Recently, a “very special” circuit had to be designed – a driver for a mechanical oscillator. The objective – to find the natural frequency of such oscillators, to a very high degree of precision, and at very small amplitudes, in the µm range.
Measurement of the frequency is easily done by a frequency counter – what is needed is a circuit that keeps the oscillator going at a constant amplitude.
The oscillator (a mechanical tuning fork, metal tube) carries a small magnet that can be used, together with a stationary coil, to make is oscillate and sustain the oscillation.

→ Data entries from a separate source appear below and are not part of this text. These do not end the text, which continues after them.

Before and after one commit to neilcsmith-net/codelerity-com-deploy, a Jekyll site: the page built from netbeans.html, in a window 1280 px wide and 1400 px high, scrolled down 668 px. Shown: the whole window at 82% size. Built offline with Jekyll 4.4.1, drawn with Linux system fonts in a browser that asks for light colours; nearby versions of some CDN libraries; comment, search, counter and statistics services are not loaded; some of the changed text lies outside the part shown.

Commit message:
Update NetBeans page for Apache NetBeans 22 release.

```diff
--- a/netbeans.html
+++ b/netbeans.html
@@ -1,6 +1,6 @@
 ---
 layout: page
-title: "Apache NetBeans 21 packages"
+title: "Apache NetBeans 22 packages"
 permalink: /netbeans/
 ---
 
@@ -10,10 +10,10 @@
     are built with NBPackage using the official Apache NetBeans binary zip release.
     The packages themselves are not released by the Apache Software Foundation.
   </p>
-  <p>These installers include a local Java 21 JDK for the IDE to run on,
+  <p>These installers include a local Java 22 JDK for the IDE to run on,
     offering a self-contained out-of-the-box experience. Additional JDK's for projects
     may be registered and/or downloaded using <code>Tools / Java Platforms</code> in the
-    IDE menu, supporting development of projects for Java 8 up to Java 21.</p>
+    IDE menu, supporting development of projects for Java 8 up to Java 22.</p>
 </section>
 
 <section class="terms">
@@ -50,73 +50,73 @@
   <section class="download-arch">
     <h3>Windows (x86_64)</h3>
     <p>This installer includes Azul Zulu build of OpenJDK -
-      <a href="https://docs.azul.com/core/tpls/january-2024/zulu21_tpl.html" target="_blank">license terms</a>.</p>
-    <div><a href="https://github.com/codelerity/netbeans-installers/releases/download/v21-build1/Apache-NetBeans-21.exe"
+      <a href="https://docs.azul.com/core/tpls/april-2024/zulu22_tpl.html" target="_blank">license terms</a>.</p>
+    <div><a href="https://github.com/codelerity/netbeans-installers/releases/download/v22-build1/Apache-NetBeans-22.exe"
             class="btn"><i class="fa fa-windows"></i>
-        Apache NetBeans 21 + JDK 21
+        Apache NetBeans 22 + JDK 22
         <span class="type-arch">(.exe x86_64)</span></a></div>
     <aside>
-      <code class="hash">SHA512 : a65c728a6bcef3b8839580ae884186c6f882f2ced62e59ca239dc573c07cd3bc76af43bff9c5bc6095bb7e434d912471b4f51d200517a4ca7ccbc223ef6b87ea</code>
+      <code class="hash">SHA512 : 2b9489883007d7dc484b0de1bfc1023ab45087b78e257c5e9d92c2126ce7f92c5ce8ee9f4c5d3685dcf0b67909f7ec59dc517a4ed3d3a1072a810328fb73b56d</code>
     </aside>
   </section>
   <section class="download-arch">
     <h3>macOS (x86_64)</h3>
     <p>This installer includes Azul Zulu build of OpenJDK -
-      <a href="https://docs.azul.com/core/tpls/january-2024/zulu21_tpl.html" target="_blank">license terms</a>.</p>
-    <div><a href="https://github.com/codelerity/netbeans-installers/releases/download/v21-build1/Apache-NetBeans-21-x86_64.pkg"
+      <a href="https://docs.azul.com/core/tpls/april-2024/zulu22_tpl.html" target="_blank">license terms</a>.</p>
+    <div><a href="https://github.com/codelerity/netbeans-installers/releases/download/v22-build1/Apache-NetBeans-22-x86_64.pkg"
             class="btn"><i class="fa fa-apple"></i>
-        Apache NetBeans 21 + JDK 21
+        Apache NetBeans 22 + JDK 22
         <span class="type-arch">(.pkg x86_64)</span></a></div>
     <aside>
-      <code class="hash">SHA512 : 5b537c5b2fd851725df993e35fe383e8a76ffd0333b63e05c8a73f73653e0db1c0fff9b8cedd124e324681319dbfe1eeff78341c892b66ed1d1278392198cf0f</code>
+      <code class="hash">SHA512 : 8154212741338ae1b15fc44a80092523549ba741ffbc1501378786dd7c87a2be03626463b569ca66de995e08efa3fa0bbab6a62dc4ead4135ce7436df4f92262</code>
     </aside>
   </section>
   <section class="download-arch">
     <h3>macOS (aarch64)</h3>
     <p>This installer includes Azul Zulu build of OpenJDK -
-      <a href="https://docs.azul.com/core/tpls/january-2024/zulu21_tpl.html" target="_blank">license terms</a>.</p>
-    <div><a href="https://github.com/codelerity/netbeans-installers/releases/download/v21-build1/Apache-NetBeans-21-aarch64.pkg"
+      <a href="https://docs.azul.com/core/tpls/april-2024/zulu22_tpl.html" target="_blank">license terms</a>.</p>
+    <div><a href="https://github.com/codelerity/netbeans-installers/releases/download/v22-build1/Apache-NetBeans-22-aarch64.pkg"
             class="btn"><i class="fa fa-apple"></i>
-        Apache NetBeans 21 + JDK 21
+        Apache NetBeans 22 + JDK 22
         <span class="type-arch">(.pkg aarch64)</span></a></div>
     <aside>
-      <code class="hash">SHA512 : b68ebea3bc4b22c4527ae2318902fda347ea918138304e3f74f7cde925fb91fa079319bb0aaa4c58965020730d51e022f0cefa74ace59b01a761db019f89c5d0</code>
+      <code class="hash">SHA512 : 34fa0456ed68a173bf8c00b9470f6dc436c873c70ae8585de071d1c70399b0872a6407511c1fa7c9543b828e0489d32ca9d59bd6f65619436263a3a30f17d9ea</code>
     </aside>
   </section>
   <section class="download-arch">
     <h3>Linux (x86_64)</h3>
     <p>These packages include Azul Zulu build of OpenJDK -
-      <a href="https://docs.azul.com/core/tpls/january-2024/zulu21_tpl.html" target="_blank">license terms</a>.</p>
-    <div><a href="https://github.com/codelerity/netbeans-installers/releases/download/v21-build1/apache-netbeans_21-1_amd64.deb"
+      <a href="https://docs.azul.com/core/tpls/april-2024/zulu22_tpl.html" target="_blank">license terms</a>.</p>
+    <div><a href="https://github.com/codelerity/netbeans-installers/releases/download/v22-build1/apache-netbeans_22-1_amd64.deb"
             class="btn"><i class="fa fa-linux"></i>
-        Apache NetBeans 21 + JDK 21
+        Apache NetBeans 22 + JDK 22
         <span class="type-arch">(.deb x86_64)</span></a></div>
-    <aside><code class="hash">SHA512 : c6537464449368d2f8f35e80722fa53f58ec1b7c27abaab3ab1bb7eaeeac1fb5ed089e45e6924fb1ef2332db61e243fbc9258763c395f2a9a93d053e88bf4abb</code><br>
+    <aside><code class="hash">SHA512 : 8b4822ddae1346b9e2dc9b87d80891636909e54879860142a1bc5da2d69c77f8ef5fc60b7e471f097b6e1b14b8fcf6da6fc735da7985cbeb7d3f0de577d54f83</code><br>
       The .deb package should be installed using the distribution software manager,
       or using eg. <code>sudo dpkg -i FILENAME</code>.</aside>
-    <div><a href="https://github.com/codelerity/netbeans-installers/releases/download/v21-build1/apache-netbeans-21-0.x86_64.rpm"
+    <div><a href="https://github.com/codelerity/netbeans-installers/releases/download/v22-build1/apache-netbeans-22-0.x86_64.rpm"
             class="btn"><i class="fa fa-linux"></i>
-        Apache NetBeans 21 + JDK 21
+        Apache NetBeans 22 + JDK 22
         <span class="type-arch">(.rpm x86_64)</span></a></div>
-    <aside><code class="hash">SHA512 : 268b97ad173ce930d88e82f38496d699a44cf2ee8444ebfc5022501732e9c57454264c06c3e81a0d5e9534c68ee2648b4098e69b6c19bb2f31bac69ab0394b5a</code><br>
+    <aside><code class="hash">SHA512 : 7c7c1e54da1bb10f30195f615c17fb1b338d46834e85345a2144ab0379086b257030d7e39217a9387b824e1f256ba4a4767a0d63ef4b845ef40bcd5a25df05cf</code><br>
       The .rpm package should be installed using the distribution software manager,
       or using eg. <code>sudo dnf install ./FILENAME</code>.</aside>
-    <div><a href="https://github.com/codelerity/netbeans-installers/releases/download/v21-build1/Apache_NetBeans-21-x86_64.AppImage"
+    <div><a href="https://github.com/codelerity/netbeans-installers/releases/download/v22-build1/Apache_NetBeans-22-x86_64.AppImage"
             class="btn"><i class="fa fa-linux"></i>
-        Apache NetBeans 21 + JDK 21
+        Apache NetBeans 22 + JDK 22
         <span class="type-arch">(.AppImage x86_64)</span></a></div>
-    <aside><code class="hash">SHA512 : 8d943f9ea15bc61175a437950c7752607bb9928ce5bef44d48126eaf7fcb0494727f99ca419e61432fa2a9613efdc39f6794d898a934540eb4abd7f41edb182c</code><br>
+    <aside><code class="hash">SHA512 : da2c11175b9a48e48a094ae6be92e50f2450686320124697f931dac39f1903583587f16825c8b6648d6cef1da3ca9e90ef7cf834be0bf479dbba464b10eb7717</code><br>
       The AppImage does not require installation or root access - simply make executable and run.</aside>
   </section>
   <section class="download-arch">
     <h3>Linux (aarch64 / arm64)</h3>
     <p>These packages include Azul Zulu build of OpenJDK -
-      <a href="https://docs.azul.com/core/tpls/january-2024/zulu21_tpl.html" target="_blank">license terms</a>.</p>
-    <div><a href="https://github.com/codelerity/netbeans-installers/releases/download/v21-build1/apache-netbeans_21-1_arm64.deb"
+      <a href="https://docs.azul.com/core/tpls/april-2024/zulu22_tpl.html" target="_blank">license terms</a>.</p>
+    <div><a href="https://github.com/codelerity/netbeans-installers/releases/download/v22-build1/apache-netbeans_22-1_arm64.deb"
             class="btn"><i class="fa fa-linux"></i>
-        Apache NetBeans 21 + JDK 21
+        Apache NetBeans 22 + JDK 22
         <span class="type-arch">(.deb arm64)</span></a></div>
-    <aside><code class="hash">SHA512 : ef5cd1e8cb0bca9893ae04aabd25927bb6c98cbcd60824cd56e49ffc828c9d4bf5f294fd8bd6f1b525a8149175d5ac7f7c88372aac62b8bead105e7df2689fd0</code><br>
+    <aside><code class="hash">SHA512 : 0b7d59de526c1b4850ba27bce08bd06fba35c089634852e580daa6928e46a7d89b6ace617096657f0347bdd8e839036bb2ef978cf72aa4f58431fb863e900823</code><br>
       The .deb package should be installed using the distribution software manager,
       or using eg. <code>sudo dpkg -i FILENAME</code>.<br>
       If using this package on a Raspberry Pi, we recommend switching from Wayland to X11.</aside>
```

The movement of the tuning fork is sensed by a light gate – an IR emitter diode, and a photodiode.
The oscillator is running at a few 100 Hz, in a very well thermostated environment.

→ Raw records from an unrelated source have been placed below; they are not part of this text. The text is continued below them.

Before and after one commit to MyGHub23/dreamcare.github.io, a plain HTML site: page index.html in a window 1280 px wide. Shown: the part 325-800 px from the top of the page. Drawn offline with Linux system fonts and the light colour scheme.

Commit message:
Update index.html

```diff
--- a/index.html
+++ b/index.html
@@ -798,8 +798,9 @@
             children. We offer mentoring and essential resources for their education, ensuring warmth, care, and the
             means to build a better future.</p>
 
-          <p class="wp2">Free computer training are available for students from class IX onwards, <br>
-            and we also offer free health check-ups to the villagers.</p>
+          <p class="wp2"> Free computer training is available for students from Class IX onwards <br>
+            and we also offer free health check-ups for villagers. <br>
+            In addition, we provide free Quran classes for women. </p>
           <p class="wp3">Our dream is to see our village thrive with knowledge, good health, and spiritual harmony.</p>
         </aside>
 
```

First part, the photodiode amplifier, and signal conditioning circuits.
The second part, the PLL (a classic 4046), and some auxiliary circuitry to provide monitor outputs.
For operation at other frequencies – adjust the VCO timing capacitor, or use an external VCO.
The coil driver – and monitor driver, this is a very low power systems, a few milliamps are plenty for the coil.